Bivalves are by far the dominant faunal element accounting for 84–96% of the individuals, followed by gastropods, serpulids, echinoids, crinoids, and calcisponges. They dominate also in terms of taxa constituting 47 of altogether 67 taxa (Fig. 7, Table 2). The fauna represents a variety of guilds such as epibyssate forms (e.g., Oxytoma, Chlamys, Spondylopecten, Megacucullaea), cemented forms (e.g., the oysters Nanogyra, Actinostreon, Liostrea, and serpulids), free recliners able to swim for short distances (Entolium), endobyssate forms (e.g., Gervillella), shallow burrowers (trigoniids; e.g., Rhinetrigonia retrorsa, Fig. 8c), deep burrowers (e.g., ‘Lucina’, Pholadomya, Pleuromya), infaunal mobile (Rollieria) and epifaunal mobile forms (gastropods), and wood borers (Turnus) (Fig. 8b). In terms of trophic groups, suspension-feeders dominate (brachiopods, serpulids, sponges, crinoids, nearly all bivalves), but at locality HB I the likely chemosymbiotic ‘Lucina’ rotundata (Fig. 8d) accounts for more than half of all individuals. Mobile herbivores/detritus feeders are represented by gastropods and echinoids, infaunal deposit feeders by the rare bivalve Rollieria and the scaphopod Laevidentalium. Several decapod claws indicate the presence of scavengers. The wood-boring Turnus was feeding on drift wood, constructing short tunnels (Fig. 8b).
Some shells are encrusted by the small oyster Nanogyra, whereas the large oyster Actinostreon marshii (Fig. 8a) encrusted shells of the same species (auto-encruster), commonly forming small clusters. Only few shells are bored by acrothoracican barnacles (Rogerella isp.), phoronids (Talpina isp.), and an unknown organism producing small cylindrical holes (Oichnus isp.).
Lateral and vertical faunal changes

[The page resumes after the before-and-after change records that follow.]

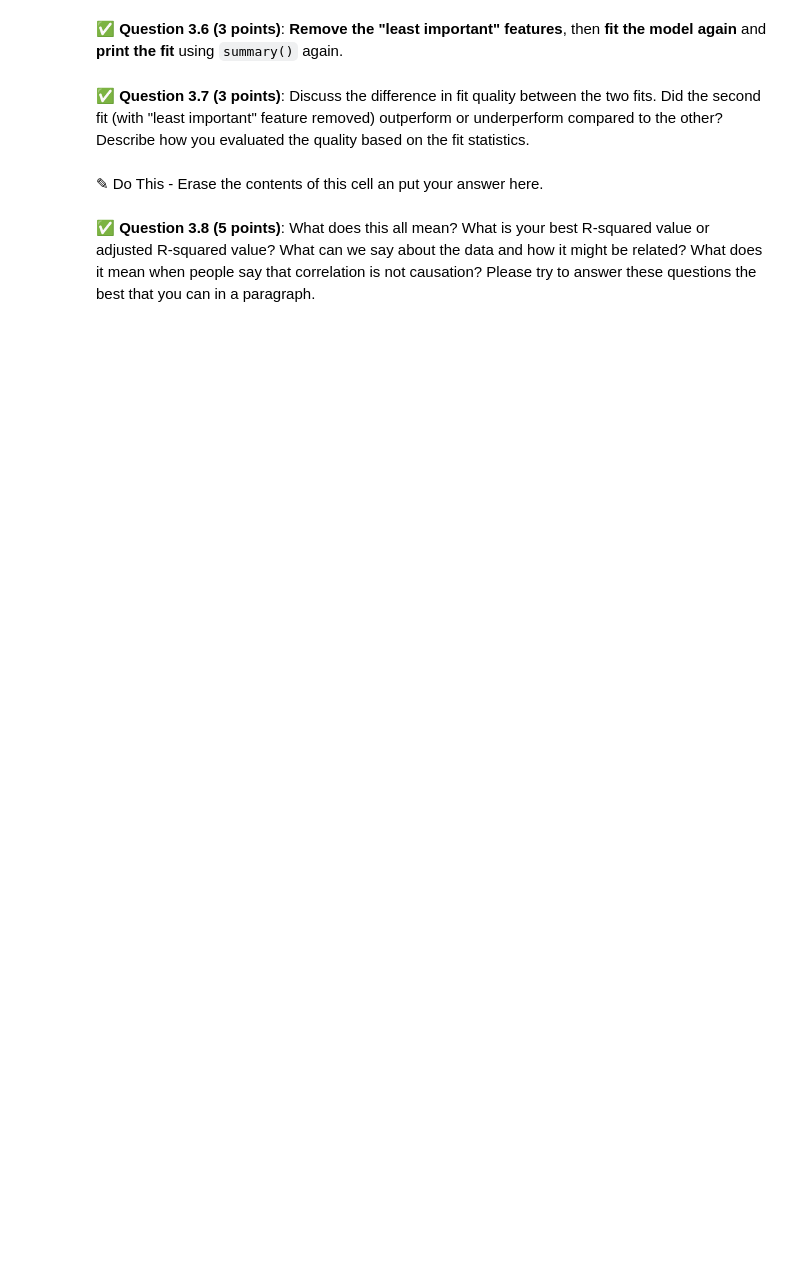
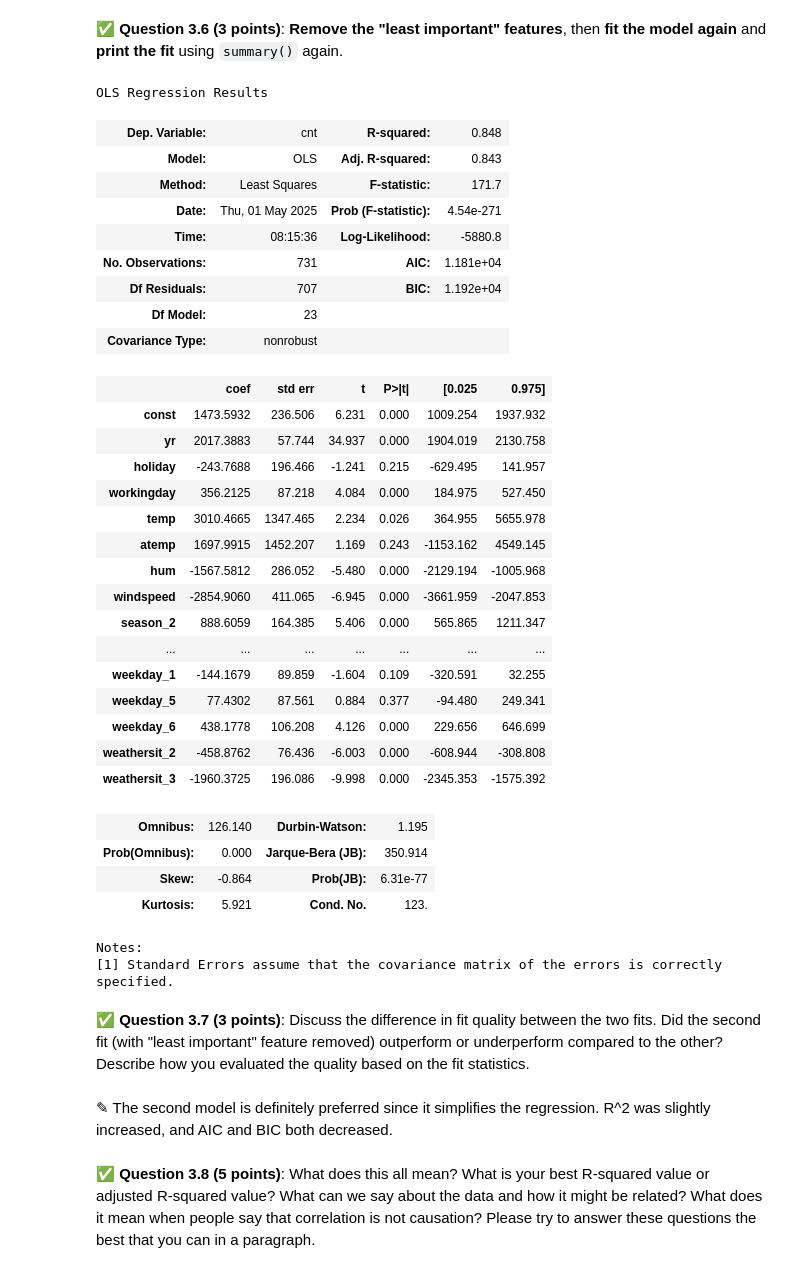
Before and after one commit to patrickw03/CMSE202-f25-turnin, a Jupyter notebook: Exams/Final/CMSE202-Final-SS25-Section001-STUDENT.ipynb, the cells around one changed output. Drawn from its saved outputs; the diff is of its cells as text; code cells hidden in the pictures; blank space fills up the shorter version.

```diff
--- a/Exams/Final/CMSE202-Final-SS25-Section001-STUDENT.ipynb
+++ b/Exams/Final/CMSE202-Final-SS25-Section001-STUDENT.ipynb
@@ -155,6 +253,55 @@ Now you will perform the actual fit.
+# %%
+import statsmodels.api as sm
+
+columns_to_drop = [
+    'mnth_7', 'mnth_11', 'mnth_12',
+    'weekday_2', 'weekday_3', 'weekday_4'
+]
+
+reduced_features = features.drop(columns=columns_to_drop)
+
+reduced_features_const = sm.add_constant(reduced_features)
+
+reduced_model = sm.OLS(labels, reduced_features_const)
+reduced_results = reduced_model.fit()
+
+reduced_results.summary()
+# %% [output]
+OLS Regression Results
+| Dep. Variable: | cnt | R-squared: | 0.848 |
+| Model: | OLS | Adj. R-squared: | 0.843 |
+| Method: | Least Squares | F-statistic: | 171.7 |
+| Date: | Thu, 01 May 2025 | Prob (F-statistic): | 4.54e-271 |
+| Time: | 08:15:36 | Log-Likelihood: | -5880.8 |
+| No. Observations: | 731 | AIC: | 1.181e+04 |
+| Df Residuals: | 707 | BIC: | 1.192e+04 |
+| Df Model: | 23 |  |  |
+| Covariance Type: | nonrobust |  |  |
+|  | coef | std err | t | P>|t| | [0.025 | 0.975] |
+| const | 1473.5932 | 236.506 | 6.231 | 0.000 | 1009.254 | 1937.932 |
+| yr | 2017.3883 | 57.744 | 34.937 | 0.000 | 1904.019 | 2130.758 |
+| holiday | -243.7688 | 196.466 | -1.241 | 0.215 | -629.495 | 141.957 |
+| workingday | 356.2125 | 87.218 | 4.084 | 0.000 | 184.975 | 527.450 |
+| temp | 3010.4665 | 1347.465 | 2.234 | 0.026 | 364.955 | 5655.978 |
+| atemp | 1697.9915 | 1452.207 | 1.169 | 0.243 | -1153.162 | 4549.145 |
+| hum | -1567.5812 | 286.052 | -5.480 | 0.000 | -2129.194 | -1005.968 |
+| windspeed | -2854.9060 | 411.065 | -6.945 | 0.000 | -3661.959 | -2047.853 |
+| season_2 | 888.6059 | 164.385 | 5.406 | 0.000 | 565.865 | 1211.347 |
+| ... | ... | ... | ... | ... | ... | ... |
+| weekday_1 | -144.1679 | 89.859 | -1.604 | 0.109 | -320.591 | 32.255 |
+| weekday_5 | 77.4302 | 87.561 | 0.884 | 0.377 | -94.480 | 249.341 |
+| weekday_6 | 438.1778 | 106.208 | 4.126 | 0.000 | 229.656 | 646.699 |
+| weathersit_2 | -458.8762 | 76.436 | -6.003 | 0.000 | -608.944 | -308.808 |
+| weathersit_3 | -1960.3725 | 196.086 | -9.998 | 0.000 | -2345.353 | -1575.392 |
+| Omnibus: | 126.140 | Durbin-Watson: | 1.195 |
+| Prob(Omnibus): | 0.000 | Jarque-Bera (JB): | 350.914 |
+| Skew: | -0.864 | Prob(JB): | 6.31e-77 |
+| Kurtosis: | 5.921 | Cond. No. | 123. |
+Notes:
+[1] Standard Errors assume that the covariance matrix of the errors is correctly specified.
 # %% [markdown]
 &#9989; **Question 3.7 (3 points)**: Discuss the difference in fit quality between the two fits. Did the second fit (with "least important" feature removed) outperform or underperform compared to the other? Describe how you evaluated the quality based on the fit statistics.
-# %% [markdown]
-<font size=+3>&#9998;</font> Do This - Erase the contents of this cell an put your answer here.
+# %% [markdown]
+<font size=+3>&#9998;</font> The second model is definitely preferred since it simplifies the regression. R^2 was slightly increased, and AIC and BIC both decreased.
 # %% [markdown]
 &#9989; **Question 3.8 (5 points)**: What does this all mean? What is your best R-squared value or adjusted R-squared value? What can we say about the data and how it might be related? What does it mean when people say that correlation is not causation? Please try to answer these questions the best that you can in a paragraph.
```
Also changed, not shown: parts of 16 cells of this notebook.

Considering that the HB could be followed for only half a kilometre and that the distance between sections ranges from 50 to 257 m, the lateral changes in faunal composition and the relative abundance of taxa are quite striking. For example, ‘Lucina’ rotundata is quite abundant at locality HB I, rare at HB II and absent from HB III to V (Fig. 9). The large, plicate oyster Actinostreon marshii is the most abundant species at HB II, rare at HB I and occurring at HB III. The presence of the wood-boring bivalve Turnus is tied to the presence of wood pieces, which are most abundant at HB I, III, and IV (Fig. 10).
The samples from the different localities do not represent the same level in the 1.5-m-thick bed, as exposures and weathering of the different levels varied along the outcrop belt. For example, the sample dominated by “Lucina” at HB I is from a lower level than those of the other localities, where the content of coarse quartz grains is lower and the marl content higher.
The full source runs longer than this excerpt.